Jetta tells the future tales of the title character and her life at high school. She’s a very Judy Jetson-esque character (although predating The Jetsons by a number of years), and the stories all tell the typical high school tales of dates, dances, her love interest Arky (which sounds suspiciously like Archie) and more, however like The Jetsons, it’s all in the future. (Yes, this may leave you asking “Where’s my jet-pack?“, cause I admit, I am pissed we have not received our jet-packs yet. Get on this Obama.)

DeCarlo’s work on this series is nothing-less brilliant and was him at his best, given the room to play with a sci-fi based setting but still doing that timeless DeCarlo art style (which Archie Comics adopted as their official in-house art style after he began working there) and fun everyday tales. And for the price of this beautiful book, $21.99 retail, and cheaper online, you cannot beat taking a gamble if you never heard of it before, or finally adding these long sought out issues to your collection.

Much praise and looking forward to what else will be moved out in the Good Girl Art Library after this.

Something To Watch: Josie and The Pussycats

Yes, they wear long tails and ears for hats.  Going off the work of Dan DeCarlo, in 1970, Hanna-Barbera animation produced a TV series based off the Archie Comics comic book Josie and the Pussy Cats. DeCarlo created the comic series for  Archie in 1963, naming the character after his wife, which told the teen-adventures of the all-female rock band. Being Filmation had a hit with The Archies based off the Archie comic, Hanna-Barbera also needed something along the same lines to compete and picked up the rights to Josie.

The animated series has more of a Scooby-Doo feel in terms of plots and differ slightly from the comic. The animation was standard for the time, villains and always fun adventures and of course it has one of the most memorable theme songs of all time. The show did so well, it received a spin off in 1972 titled Josie and the Pussycats in Outerspace! For your Something to Watch in this weeks column, I recommend picking up Josie and the Pussycats on DVD. Speaking of cool DVD bonuses, as mentioned the Fire and Ice DVD has a great documentary on Frazetta, well the Josie and the Pussycats DVD has a stellar documentary on DeCarlo and his work, which is worth checking out in and of itself.

See you in 2, folks! And for non-related comic fun, check this out!

Drew McCabe

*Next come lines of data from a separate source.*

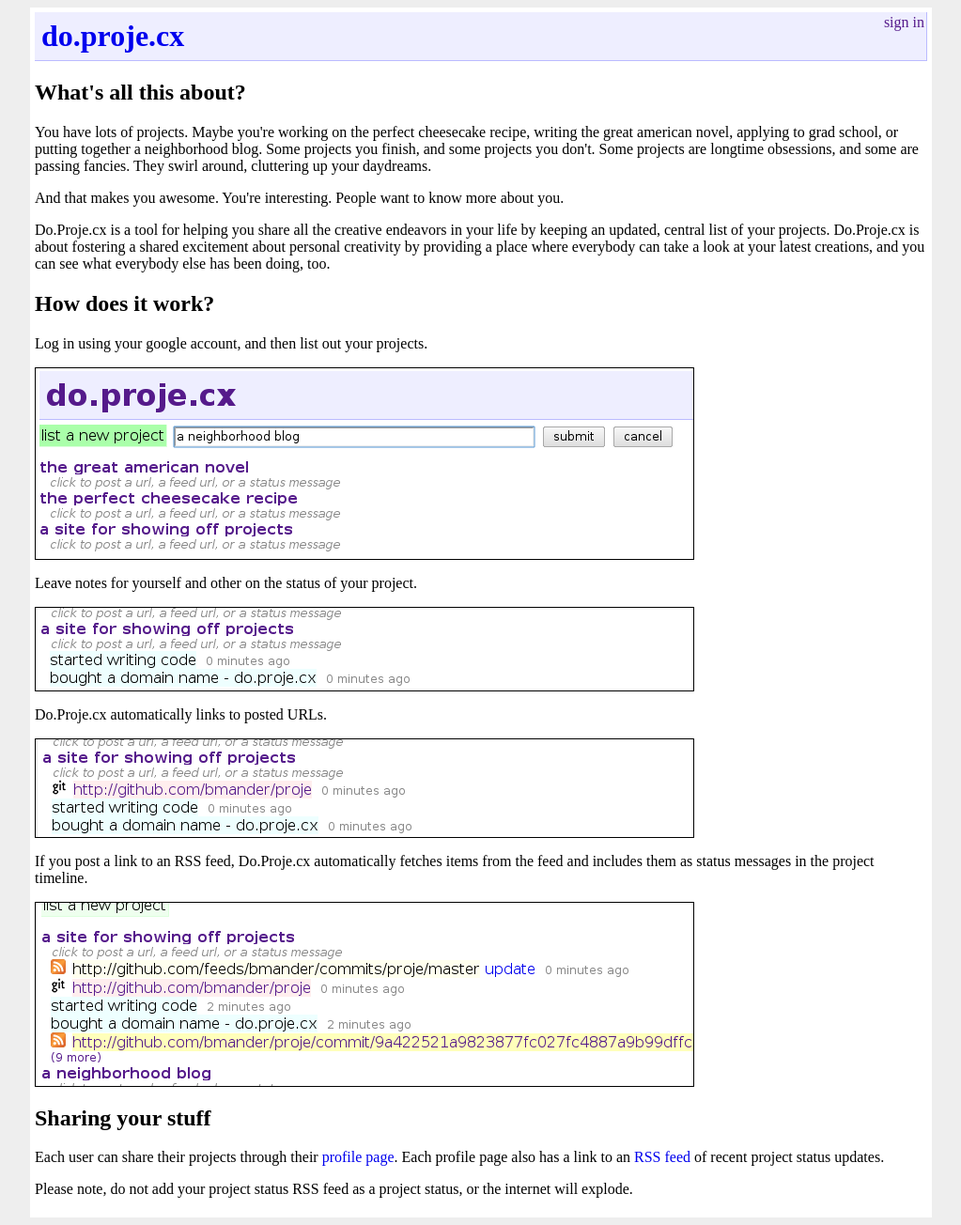
After one commit to bmander/proje, a Django app: page /learn in a window 1280 px wide. The commit adds this page. Shown: the whole page at 94% size, without its empty margins (128-1151 px from the left). Run offline with Django 3.2, Linux system fonts and the light colour scheme; parts of the project's set-up code (start-up, migrations or seed data) failed here and were passed over.

Commit message:
learn page

```diff
--- a/proje/templates/base.html
+++ b/proje/templates/base.html
@@ -74,6 +74,7 @@
   <body>
     <div id="content">
 
+      {% block header %}
       <div id="header">
         <h1 style="float:left">
           <a href="/">do.proje.cx</a>
@@ -86,6 +87,7 @@
           {% endif %}
         </div>
       </div>
+      {% endblock %}
 
       {% block content %}{% endblock %}
     </div>
--- /dev/null
+++ b/proje/templates/learn.html
@@ -0,0 +1,24 @@
+{% extends "base.html" %}
+
+{% block content %}
+  <h2>What's all this about?</h2>
+  <p>You have lots of projects. Maybe you're working on the perfect cheesecake recipe, writing the great american novel,
+  applying to grad school, or putting together a neighborhood blog. Some projects you finish, and some projects you don't.
+  Some projects are longtime obsessions, and some are passing fancies. They swirl around, cluttering up your daydreams.</p>
+  <p>And that makes you awesome. You're interesting. People want to know more about you.</p>
+  <p>Do.Proje.cx is a tool for helping you share all the creative endeavors in your life by keeping an updated, central list of
+  your projects. Do.Proje.cx is about fostering a shared excitement about personal creativity by providing a place where everybody
+  can take a look at your latest creations, and you can see what everybody else has been doing, too.</p>
+  <h2>How does it work?</h2>
+  <p>Log in using your google account, and then list out your projects.</p>
+  <img src="/images/doprojecx-learn-001.png" style="border-style:solid;border-width:1px">
+  <p>Leave notes for yourself and other on the status of your project.</p>
+  <img src="/images/doprojecx-learn-002.png" style="border-style:solid;border-width:1px">
+  <p>Do.Proje.cx automatically links to posted URLs.</p>
+  <img src="/images/doprojecx-learn-003.png" style="border-style:solid;border-width:1px">
+  <p>If you post a link to an RSS feed, Do.Proje.cx automatically fetches items from the feed and includes them as status messages in the project timeline.</p>
+  <img src="/images/doprojecx-learn-004.png" style="border-style:solid;border-width:1px">
+  <h2>Sharing your stuff</h2>
+  <p>Each user can share their projects through their <a href="/user/badhill/">profile page</a>. Each profile page also has a link to an <a href="/feed/badhill/">RSS feed</a> of recent project status updates.</p>
+  <p>Please note, do not add your project status RSS feed as a project status, or the internet will explode.</p>
+{% endblock %}
--- a/proje/urls.py
+++ b/proje/urls.py
@@ -8,6 +8,7 @@
 urlpatterns = patterns(
     'proje.views',
     url(r'^welcome$', 'welcome', name='welcome'),
+    url(r'^learn$', 'learn', name='learn'),
     url(r'^$', 'home', name='home'),
     url(r'^add_project/$', 'add_project', name='add_project'),
     url(r'^project/delete/(.*)/', 'delete_project', name='delete_project'),
--- a/proje/views.py
+++ b/proje/views.py
@@ -48,6 +48,9 @@
         enter_url=users.create_login_url("/")
 
     return render_to_response( "welcome.html", {'enter_url':enter_url} )
+
+def learn(request):
+    return render_to_response( "learn.html", {} )
 
 @membersonly
 @usercontext
```
Also changed, not shown: static/images/doprojecx-learn-001.png (added), static/images/doprojecx-learn-002.png (added), static/images/doprojecx-learn-003.png (added), static/images/doprojecx-learn-004.png (added).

  1. Billy

    Cool write-up Drew.

  2. Dude, I had such a crush on the Pussycats as a kid.

  3. Frazetta was a great artist and of course as a young guy (8 or 9) when I first saw his work the first thing that caught my eye besides the women and the mystical monsters but it was also how lifelike everything was. The guy made some of the most brutal and horrific battle scenes just look beautiful and if you don’t own one of his books which showcase his talent then you definitely need to pick one up.

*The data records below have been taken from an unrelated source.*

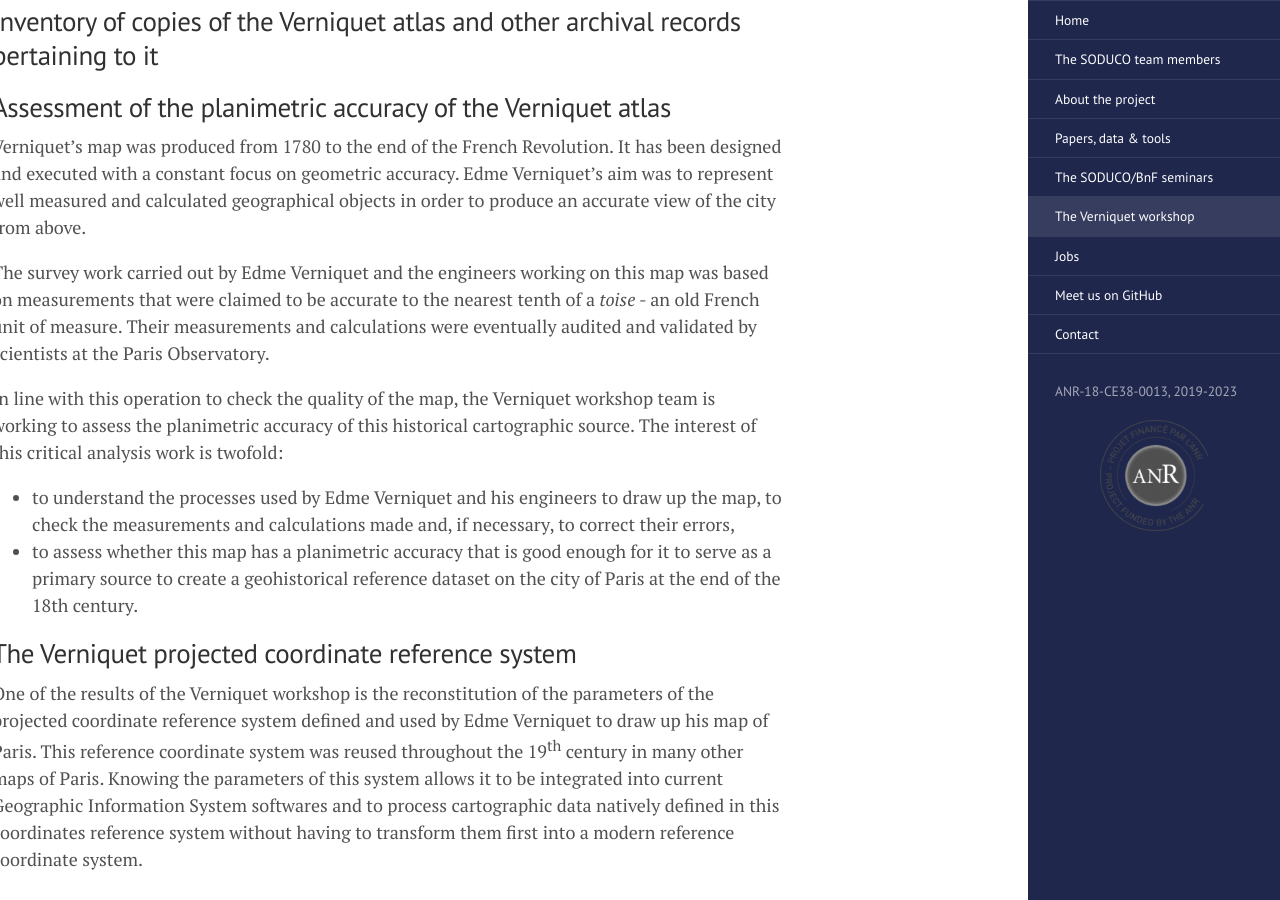
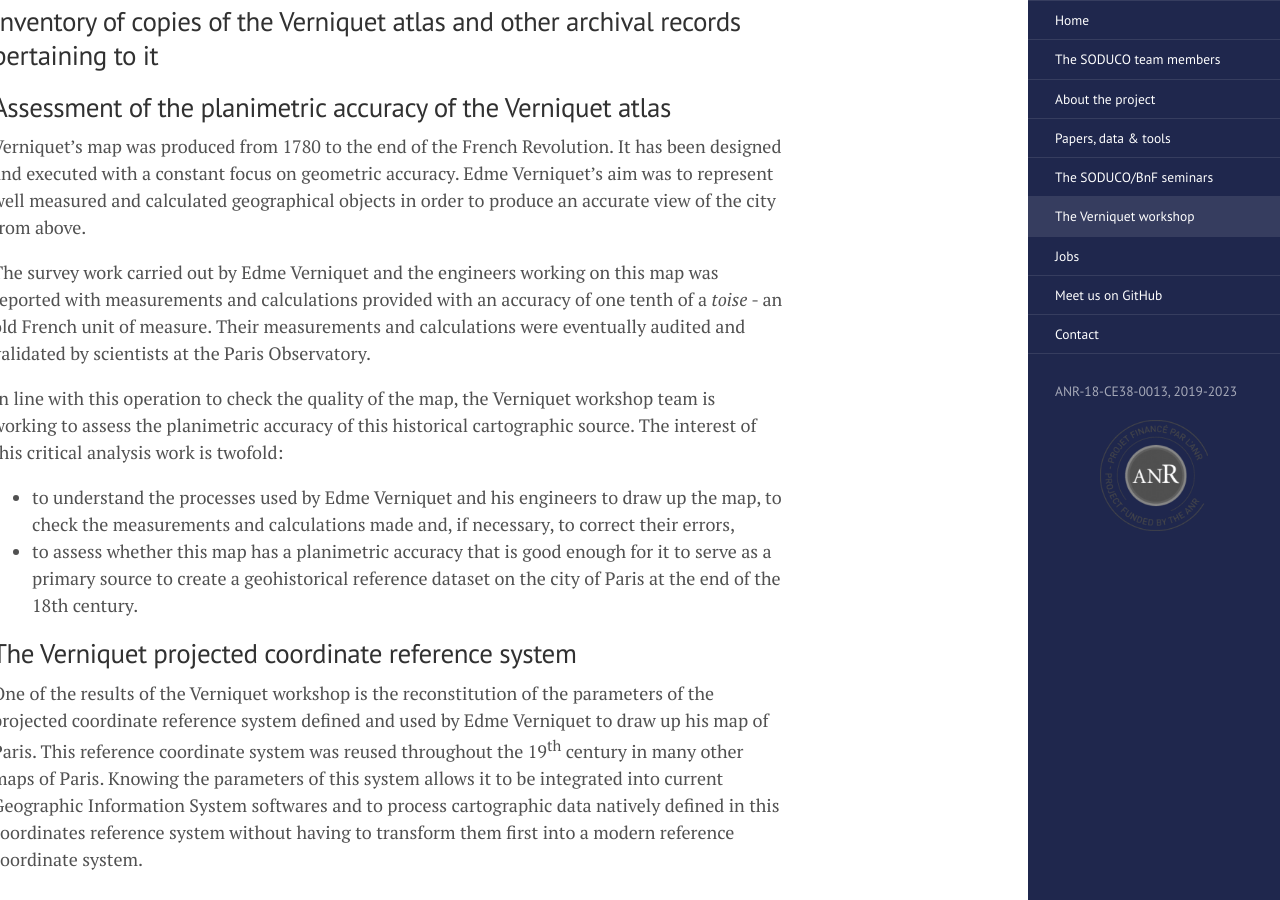
Before and after one commit to soduco/soduco.github.io, a Jekyll site: the page built from verniquet_workshop.md, in a window 1280 px wide and 900 px high, scrolled down 507 px. Built offline with Jekyll 4.4.1, drawn with Linux system fonts in a browser that asks for light colours.

Commit message:
Update verniquet_workshop.md
Changed an unaccurate sentence

```diff
--- a/verniquet_workshop.md
+++ b/verniquet_workshop.md
@@ -16,7 +16,7 @@ The Verniquet workshop brings together researchers from the SODUCO project and o
 
 Verniquet's map was produced from 1780 to the end of the French Revolution. It has been designed and executed with a constant focus on geometric accuracy. Edme Verniquet's aim was to represent well measured and calculated geographical objects in order to produce an accurate view of the city from above.
 
-The survey work carried out by Edme Verniquet and the engineers working on this map was based on measurements that were claimed to be accurate to the nearest tenth of a *toise* - an old French unit of measure. Their measurements and calculations were eventually audited and validated by scientists at the Paris Observatory.
+The survey work carried out by Edme Verniquet and the engineers working on this map was reported with measurements and calculations provided with an accuracy of one tenth of a *toise* - an old French unit of measure. Their measurements and calculations were eventually audited and validated by scientists at the Paris Observatory.
 
 In line with this operation to check the quality of the map, the Verniquet workshop team is working to assess the planimetric accuracy of this historical cartographic source. The interest of this critical analysis work is twofold:
 - to understand the processes used by Edme Verniquet and his engineers to draw up the map, to check the measurements and calculations made and, if necessary, to correct their errors,
```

  4. Drew McCabe

    Agreed, Frazetta is unparalleled in his art, I’m sure someone will rise to, but until then, it will be a sad loss. He did a handful of great John Carter/Princess of Mars paintings I love.

    As for Josie, Andy, I’m there with you (and hey, they were just a lot cooler than the band Jabberjaw had)

  5. The last image you attribute to Frazetta of the man cocking the spear with the arrow in his leg holding the woman is NOT a Frazetta painting. It is a compositite of a Frazetta painting of Gollum in the background with a Boris Vallejo paiting placed on top. It dishonors Frazeta’s talent.

    • Man, that´s what I was about to write here. Please, Mr. Drew McCabe, TAKE THAT MOCKERY OFF THE POST. That is crap.

Leave a Reply

Your email address will not be published. Required fields are marked *

Website Protected by Spam Master